While the S&P is struggling to eek out some modest gains for the year in the last month of the year, for hedge funds 2018 has not only been a scratch, but also one the worst years since the financial crisis, as the following chart – which reveals that most hedge funds haven’t generated any alpha (or beta) in the past four years – shows.
Earlier this week we reported that notable name, Balyasny Asset Management, was hit especially hard when between losses in 2018 and client redemptions, the fund lost over $4 billion in AUM, leading to the termination of 20% of its work force. However, it was not until November, that some of the most marquee names were hammered for the first time in years.
According to Bloomberg, the holy trinity of multi-strategy hedge fund managers who run “silo” based asset management firms, billionaires Ken Griffin, Izzy Englander and Steve Cohen, posted monthly losses in November that ranked among their worst ever as stock hedge funds dumped holdings at a rate not seen since the financial crisis, while other assets such as credit and oil suffered dramatic losses.
Griffin’s Citadel lost about 3% last month, its poorest showing since the first quarter of 2016 when Citadel’s Surveyor Capital suffered jarring losses on its commodities book. Englander’s Millennium Management, which has had a remarkable – some say almost Bernie Madoffesque – track record of virtually never posting a down month, slid 2.8%, its third-worst month on record. Meanwhile, Cohen’s Point72 Asset Management – which this year was reopened for outside investors – lost 5%, wiping out its 2018 gains.
What is notable is that the three multi-strat funds stumbled after posting surprisingly strong numbers in October when stocks suffered even greater losses, and when the multi-manager firms rode out a nearly 7% plunge in the S&P 500 Index with only minimal losses. However, the contagion from equities, which sent both credit and commodities tumbling, finally took its tool. And, according to Bloomberg, the damage suffered by these hedge funds underscores the risk faced by firms that farm out money to dozens of internal managers who all run their stock portfolios in similar ways: When other hedge funds cut and run, the multi-manager giants can get caught up in the havoc, i.e., when one investor tries to flee a burning hedge fund hotel, they all do, and the result ends up being a disaster.
The disappointing numbers are especially remarkable as the three firms market themselves as “market-neutral” and steady money makers as their managers tend to run portfolios with a roughly equal weighting of longs and shorts, or small net exposure in either a bullish or bearish direction, while “neutralizing” style, factor and sector biases.
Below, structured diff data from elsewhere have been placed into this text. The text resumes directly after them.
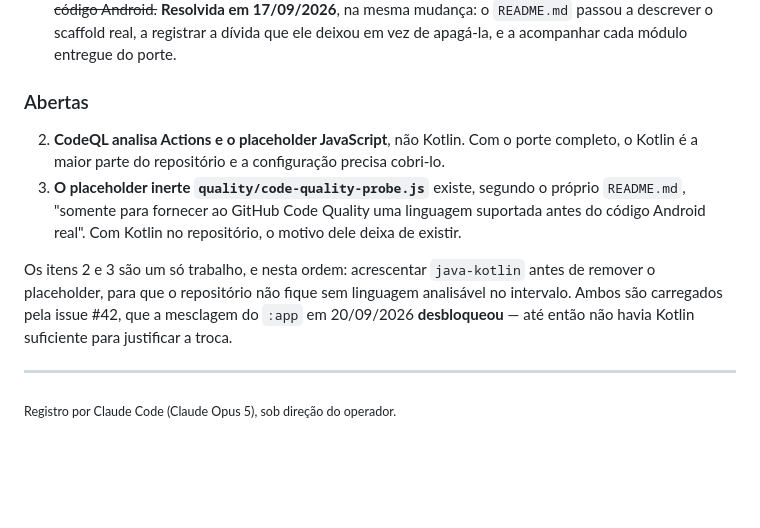
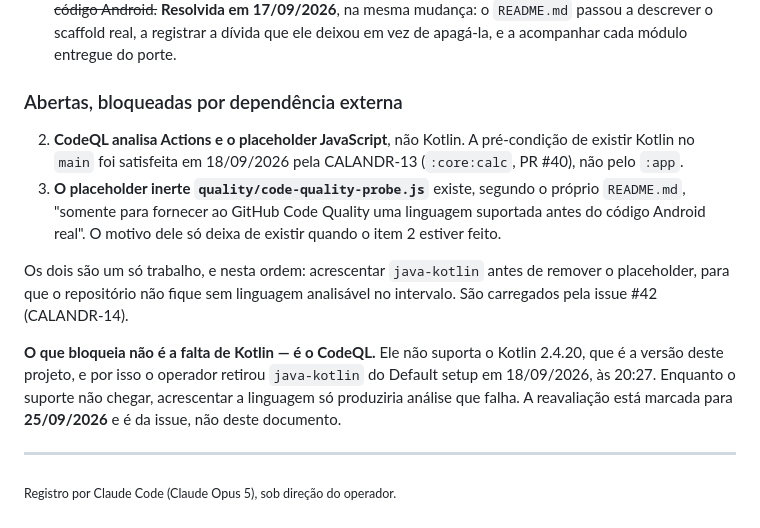
Before and after one commit to LCV-Ideas-Software/calculadora-android, a Markdown page: docs/especificacao-v1.md, the part around the change. Drawn GitHub-style; blank space fills up the shorter version.

```diff
--- a/docs/especificacao-v1.md
+++ b/docs/especificacao-v1.md
@@ -300,21 +300,25 @@ evidência.
    a dívida que ele deixou em vez de apagá-la, e a acompanhar cada módulo
    entregue do porte.
 
-### Abertas
+### Abertas, bloqueadas por dependência externa
 
-2. **CodeQL analisa Actions e o placeholder JavaScript**, não Kotlin. Com o
-   porte completo, o Kotlin é a maior parte do repositório e a configuração
-   precisa cobri-lo.
+2. **CodeQL analisa Actions e o placeholder JavaScript**, não Kotlin. A
+   pré-condição de existir Kotlin no `main` foi satisfeita em 18/09/2026 pela
+   CALANDR-13 (`:core:calc`, PR #40), não pelo `:app`.
 3. **O placeholder inerte `quality/code-quality-probe.js`** existe, segundo o
    próprio `README.md`, "somente para fornecer ao GitHub Code Quality uma
-   linguagem suportada antes do código Android real". Com Kotlin no
-   repositório, o motivo dele deixa de existir.
+   linguagem suportada antes do código Android real". O motivo dele só deixa de
+   existir quando o item 2 estiver feito.
 
-Os itens 2 e 3 são um só trabalho, e nesta ordem: acrescentar `java-kotlin`
-antes de remover o placeholder, para que o repositório não fique sem linguagem
-analisável no intervalo. Ambos são carregados pela issue #42, que a mesclagem
-do `:app` em 20/09/2026 **desbloqueou** — até então não havia Kotlin suficiente
-para justificar a troca.
+Os dois são um só trabalho, e nesta ordem: acrescentar `java-kotlin` antes de
+remover o placeholder, para que o repositório não fique sem linguagem analisável
+no intervalo. São carregados pela issue #42 (CALANDR-14).
+
+**O que bloqueia não é a falta de Kotlin — é o CodeQL.** Ele não suporta o
+Kotlin 2.4.20, que é a versão deste projeto, e por isso o operador retirou
+`java-kotlin` do Default setup em 18/09/2026, às 20:27. Enquanto o suporte não
+chegar, acrescentar a linguagem só produziria análise que falha. A reavaliação
+está marcada para **25/09/2026** e é da issue, não deste documento.
 
 ---
 
```
Also changed, not shown: CHANGELOG.md (+8 -2 lines), README.md (+10 -5 lines).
Alas, as November showed, these mandates tend to crowd the firms – whose PMs have usually “been around the block” and have worked at all the same companies – into the same trades.
Furthermore, because individual PMs are typically forced to sell positions after relatively small losses by their back office risk controller, the firms are forced to employ massive leverage to capture upside. As a result, while Citadel, Point72 and Millennium together hold less than $100 billion in net assets, that number rises to almost half a trillion dollars when leverage is accounted for is included in the firm’s “regulatory capital”.
So when did the great multi-strategy wipeout begin? According to a recent report by Morgan Stanley, the unwind began in the latter half of October when traditional long-short funds, facing losses on the month and year as markets slumped, began selling long holdings and buying to close out shorts, resulting in several days of violent short squeezes (which we documented extensively). Over the next month, Morgan Stanley noted that funds sold out of their U.S. long stock positions at a magnitude not seen since the financial crisis. Their trades eventually hit the multi-managers, who saw their longs drop while their shorts rose in value (i.e. one of those teeth crushing events that Nomura’s Charlie McElligott discussed in the past two weeks).
And thus – as Bloomberg notes – began the cycle of liquidation at the multi-manager firms, as individual PMs or teams hit their risk limits, forcing them out of various positions and beginning a cycle of losses and further sales.
Separately, Morgan Stanley said that while gross and net leverage for equity hedge funds had reached lows for the year last month – around 179 percent gross and 43 percent net – something which Goldman Sachs also observed in its Q3 13F summary report…
… there was still room for them to fall more based on previous market dislocations. That could mean more selling and additional losses if markets fail to stabilize in the coming days, especially because hedge fund managers traditionally deleverage further at the end of the year.
That said, don’t discount the multi-strats yet: while beatdowns like November were rare, the three firms above have rebounded from de-leveraging events relatively quickly in the past. Readers will recall how Citadel, which slumped 8% in early 2016 ended the year up 5%. Millennium dropped 2.7% that February yet finished with a 3.3% gain.
Even after a dismal November, in 2018 Citadel is still up 8.5%, outperforming over 95% of its peers, while Millennium has gained 4.2%. Perhaps indicating that some of his prior “expert network” magic has now vanished, Steve Cohen is flat for the year. Maybe that’s something for the next season of “Billions” to address.